Phillips emphasized his enunciation and really belted out some of his vocals, particularly on the seething rocker “Fall Down” and cerebral “The Eye” (containing self-described “geeky references”). Big hit “All I Want” was dispatched relatively early, while the rich harmonies of the band’s other major charter “Walk on the Ocean” was saved for the final encore.
Other high points of the evening included “Fly from Heaven” (where Phillips goofed on the lyric), the ebullient “Brother,” “Nightingale Song” (Dinning and Nichols’ backing vocals really stood out), the aggressive “Come Down” and ringing guitars during “I’ll Bet on You.”

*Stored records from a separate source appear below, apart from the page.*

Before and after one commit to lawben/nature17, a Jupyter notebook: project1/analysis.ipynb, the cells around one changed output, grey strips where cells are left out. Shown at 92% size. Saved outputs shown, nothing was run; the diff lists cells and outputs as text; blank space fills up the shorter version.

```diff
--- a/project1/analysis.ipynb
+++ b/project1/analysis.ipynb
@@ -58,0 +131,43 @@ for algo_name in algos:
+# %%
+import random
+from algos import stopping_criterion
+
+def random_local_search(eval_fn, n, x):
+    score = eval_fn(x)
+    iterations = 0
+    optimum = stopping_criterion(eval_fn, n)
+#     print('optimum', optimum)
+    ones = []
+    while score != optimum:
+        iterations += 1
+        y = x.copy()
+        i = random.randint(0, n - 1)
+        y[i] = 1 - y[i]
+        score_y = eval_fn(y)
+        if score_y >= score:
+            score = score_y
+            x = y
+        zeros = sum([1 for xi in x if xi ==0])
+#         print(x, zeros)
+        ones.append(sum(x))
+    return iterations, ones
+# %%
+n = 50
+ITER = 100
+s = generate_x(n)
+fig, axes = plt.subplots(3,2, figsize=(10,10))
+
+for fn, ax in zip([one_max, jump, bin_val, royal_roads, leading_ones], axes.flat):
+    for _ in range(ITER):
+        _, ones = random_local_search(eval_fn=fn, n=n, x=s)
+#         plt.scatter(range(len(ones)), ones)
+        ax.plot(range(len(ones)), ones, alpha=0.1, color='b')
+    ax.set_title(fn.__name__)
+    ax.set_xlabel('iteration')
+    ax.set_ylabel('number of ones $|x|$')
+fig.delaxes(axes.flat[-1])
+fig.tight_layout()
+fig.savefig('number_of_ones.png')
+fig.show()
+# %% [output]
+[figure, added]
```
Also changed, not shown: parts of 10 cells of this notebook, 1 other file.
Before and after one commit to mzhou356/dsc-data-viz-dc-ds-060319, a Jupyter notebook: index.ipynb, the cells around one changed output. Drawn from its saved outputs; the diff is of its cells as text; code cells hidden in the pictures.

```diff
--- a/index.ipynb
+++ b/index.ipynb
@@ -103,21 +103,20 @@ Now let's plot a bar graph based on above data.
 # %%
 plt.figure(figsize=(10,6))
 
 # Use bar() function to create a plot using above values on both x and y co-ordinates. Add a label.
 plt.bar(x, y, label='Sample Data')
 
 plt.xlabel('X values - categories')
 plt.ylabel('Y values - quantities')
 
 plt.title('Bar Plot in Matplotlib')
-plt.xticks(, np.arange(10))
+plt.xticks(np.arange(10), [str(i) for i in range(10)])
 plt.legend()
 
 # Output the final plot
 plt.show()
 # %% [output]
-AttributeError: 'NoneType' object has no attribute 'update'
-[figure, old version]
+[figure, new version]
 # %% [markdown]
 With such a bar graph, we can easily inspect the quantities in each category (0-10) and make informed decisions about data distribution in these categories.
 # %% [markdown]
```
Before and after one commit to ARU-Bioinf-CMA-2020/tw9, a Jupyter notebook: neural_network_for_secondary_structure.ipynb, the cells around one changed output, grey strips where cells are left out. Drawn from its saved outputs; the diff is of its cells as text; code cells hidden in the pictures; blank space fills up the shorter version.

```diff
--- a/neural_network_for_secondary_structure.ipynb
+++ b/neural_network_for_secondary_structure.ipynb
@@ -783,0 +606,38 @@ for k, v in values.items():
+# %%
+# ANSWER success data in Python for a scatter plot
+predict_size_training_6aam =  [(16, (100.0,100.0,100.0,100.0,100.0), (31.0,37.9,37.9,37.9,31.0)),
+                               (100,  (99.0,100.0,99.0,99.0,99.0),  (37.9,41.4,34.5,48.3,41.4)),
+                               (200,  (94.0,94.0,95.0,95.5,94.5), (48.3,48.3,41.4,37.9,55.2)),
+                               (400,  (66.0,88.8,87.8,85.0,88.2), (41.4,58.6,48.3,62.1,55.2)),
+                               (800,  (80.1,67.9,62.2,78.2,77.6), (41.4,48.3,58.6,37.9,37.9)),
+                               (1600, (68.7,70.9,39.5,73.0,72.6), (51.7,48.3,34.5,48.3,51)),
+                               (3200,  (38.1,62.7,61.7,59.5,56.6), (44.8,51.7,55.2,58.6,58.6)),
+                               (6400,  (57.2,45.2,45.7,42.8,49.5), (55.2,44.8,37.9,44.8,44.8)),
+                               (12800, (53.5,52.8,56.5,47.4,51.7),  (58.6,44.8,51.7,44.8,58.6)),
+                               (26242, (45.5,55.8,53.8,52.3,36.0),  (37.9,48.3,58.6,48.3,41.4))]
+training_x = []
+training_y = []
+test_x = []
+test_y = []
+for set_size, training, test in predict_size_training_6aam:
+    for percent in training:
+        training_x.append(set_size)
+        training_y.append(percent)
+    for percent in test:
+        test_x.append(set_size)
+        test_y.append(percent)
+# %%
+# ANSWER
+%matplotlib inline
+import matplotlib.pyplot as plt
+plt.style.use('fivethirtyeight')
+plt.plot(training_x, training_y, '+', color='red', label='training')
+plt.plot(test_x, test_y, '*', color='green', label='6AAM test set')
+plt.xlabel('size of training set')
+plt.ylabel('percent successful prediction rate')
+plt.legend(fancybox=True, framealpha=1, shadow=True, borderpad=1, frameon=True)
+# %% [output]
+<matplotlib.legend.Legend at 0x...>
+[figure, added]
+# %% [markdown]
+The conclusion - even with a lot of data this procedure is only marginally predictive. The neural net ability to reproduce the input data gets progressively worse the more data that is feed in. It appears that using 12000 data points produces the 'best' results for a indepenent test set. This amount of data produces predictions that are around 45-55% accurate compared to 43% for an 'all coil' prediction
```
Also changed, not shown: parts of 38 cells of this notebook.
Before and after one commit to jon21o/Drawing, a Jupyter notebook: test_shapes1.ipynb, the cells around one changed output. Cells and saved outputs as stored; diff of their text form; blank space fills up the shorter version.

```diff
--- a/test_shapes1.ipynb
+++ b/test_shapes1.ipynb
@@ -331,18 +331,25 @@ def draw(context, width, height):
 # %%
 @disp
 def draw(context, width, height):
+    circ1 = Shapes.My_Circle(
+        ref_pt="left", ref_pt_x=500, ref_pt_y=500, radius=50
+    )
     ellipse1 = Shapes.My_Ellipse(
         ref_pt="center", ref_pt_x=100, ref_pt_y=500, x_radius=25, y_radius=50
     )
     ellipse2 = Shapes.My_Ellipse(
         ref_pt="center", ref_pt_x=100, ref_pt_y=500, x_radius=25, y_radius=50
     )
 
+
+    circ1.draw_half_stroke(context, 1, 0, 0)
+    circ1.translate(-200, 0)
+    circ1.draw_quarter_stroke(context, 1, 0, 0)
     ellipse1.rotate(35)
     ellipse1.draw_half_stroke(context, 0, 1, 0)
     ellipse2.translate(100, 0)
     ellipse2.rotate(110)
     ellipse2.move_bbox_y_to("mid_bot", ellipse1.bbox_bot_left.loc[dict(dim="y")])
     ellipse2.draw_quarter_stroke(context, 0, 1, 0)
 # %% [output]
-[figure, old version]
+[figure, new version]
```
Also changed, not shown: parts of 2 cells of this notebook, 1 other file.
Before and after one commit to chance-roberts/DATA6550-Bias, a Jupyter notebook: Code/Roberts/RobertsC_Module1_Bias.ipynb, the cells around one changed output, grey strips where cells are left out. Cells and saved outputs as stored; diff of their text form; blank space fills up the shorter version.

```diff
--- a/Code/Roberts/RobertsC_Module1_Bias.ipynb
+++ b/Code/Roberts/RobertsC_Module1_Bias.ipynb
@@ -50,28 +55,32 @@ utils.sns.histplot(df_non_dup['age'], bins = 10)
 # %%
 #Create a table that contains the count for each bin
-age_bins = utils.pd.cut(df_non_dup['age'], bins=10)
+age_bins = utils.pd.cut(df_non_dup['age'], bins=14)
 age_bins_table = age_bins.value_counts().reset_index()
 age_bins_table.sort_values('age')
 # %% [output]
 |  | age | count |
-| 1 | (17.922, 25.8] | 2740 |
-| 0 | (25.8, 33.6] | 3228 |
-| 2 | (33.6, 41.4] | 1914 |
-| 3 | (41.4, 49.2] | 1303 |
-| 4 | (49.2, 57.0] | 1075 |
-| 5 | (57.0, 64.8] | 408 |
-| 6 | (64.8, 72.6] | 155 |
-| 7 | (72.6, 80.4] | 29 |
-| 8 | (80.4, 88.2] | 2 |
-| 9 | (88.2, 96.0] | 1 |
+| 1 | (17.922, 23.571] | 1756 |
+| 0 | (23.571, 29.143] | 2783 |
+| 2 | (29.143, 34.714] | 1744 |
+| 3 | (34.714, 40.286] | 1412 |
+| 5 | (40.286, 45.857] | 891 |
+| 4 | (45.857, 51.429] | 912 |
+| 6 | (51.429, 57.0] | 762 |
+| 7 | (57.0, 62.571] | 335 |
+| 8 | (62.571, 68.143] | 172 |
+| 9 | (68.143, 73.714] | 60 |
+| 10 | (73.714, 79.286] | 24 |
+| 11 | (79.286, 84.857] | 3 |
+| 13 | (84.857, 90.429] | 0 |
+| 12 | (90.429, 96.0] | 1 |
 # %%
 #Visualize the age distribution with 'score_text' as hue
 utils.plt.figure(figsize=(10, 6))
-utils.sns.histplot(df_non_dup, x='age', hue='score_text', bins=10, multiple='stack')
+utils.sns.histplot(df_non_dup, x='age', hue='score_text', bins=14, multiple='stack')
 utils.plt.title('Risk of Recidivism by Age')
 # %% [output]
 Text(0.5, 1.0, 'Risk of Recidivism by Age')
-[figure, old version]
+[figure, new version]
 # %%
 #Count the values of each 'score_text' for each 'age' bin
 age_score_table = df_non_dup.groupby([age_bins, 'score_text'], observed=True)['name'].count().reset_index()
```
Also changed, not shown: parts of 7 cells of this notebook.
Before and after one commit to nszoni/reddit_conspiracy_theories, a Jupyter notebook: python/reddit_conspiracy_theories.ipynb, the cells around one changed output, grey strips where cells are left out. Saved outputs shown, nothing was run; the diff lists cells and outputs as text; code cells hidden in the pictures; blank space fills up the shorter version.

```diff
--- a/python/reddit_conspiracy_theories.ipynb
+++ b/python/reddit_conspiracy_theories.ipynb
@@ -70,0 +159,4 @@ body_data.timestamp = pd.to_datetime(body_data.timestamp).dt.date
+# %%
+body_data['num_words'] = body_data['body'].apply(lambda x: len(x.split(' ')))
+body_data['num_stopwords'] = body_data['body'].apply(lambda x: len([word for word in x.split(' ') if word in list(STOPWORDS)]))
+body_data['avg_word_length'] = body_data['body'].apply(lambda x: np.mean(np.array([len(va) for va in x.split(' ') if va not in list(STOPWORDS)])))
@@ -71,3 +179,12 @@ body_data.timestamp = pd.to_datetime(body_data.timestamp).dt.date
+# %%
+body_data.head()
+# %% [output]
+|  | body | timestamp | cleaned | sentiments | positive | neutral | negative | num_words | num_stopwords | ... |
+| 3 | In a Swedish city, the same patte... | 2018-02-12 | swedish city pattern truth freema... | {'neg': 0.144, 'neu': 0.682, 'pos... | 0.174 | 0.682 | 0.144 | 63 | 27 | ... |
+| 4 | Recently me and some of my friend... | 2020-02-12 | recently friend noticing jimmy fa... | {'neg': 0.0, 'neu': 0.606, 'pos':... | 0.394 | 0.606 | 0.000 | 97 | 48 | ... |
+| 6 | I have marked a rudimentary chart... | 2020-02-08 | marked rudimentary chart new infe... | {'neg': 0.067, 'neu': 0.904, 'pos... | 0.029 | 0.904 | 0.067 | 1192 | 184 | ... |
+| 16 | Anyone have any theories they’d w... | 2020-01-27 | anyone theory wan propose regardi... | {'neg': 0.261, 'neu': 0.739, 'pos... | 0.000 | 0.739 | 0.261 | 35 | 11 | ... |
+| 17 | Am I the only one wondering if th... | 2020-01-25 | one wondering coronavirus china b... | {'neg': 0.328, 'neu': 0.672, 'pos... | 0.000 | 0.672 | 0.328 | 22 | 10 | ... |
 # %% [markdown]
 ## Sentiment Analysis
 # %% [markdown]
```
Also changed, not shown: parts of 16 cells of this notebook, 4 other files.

Although Phillips sheepishly apologized for the band’s inability to rock out, the reality was just the opposite: Toad did so whenever needed, particularly on a surprising encore cover of David Bowie’s “Ziggy Stardust.” The singer invited opener Grant-Lee Phillips (no relation) onstage to trade verses and stood back in awe as his guest proceeded.
Glen even praised the current venue owner, saying it was good to finally have someone running the place that gave a damn.
|photo by Miguel Vasconcellos|
Grant-Lee Phillips and his group Grant Lee Buffalo enjoyed minor success during the mid-1990s with their dreamy Americana rock and notched two top 20 modern rock hits. They broke up in ’98, like Toad, but the original lineup reunited in 2011 for select shows.
This past spring, “Live at the Royal Festival Hall” - recorded in London amid that initial return jaunt - was released as a digital album.
In O.C., Grant Lee Buffalo launched the solid hour-long set with a frantic “The Shining Hour.” Phillips’ falsetto was still in glorious form, bassist Paul Kimble played like a man possessed and drummer Joey Peters seemed to be having a blast throughout the dozen songs.
Back in the ‘90s and early ‘00s, Grant-Lee Phillips was known for his acclaimed freewheeling solo shows at the old Largo in L.A. Getting amazing tones from a hybrid guitar, he was just as enjoyable here.
The trio excelled during the dramatic “Jupiter and Teardrop,” mid-period U2-ish “Demon Called Deception,” sinister “Drag.” Glen Phillips joined his fellow Largo compatriot during an enchanting “Honey, Don’t Think” and bantered about Phil Collins.
Grant-Lee Phillips wryly introduced the stunning hit “Mockingbirds” by saying “I want to play a sad and melancholy song, but we only have satanic numbers. This was recorded in the ‘90s. You remember [MTV personality] Tabatha Soren?”
Later, a cake was brought out in honor of the front man’s 50th birthday on Sunday and everyone sang. All told, a welcome return by both acts.
Toad the Wet Sprocket at Observatory, Santa Ana, Aug. 26, 2013
Main set:The Moment/Woodburning/Good Intentions/Crowing/Windmills/New Constellation/Fly From Heaven/All I Want/Whatever I Fear/Come Back Down/Nightingale Song/Something’s Always Wrong/The Eye/Crazy Life/Jam/California Wasted/Brother/Fall Down
Encore:Come Down/I’ll Bet on You/Ziggy Stadust (David Bowie cover)/Walk on the Ocean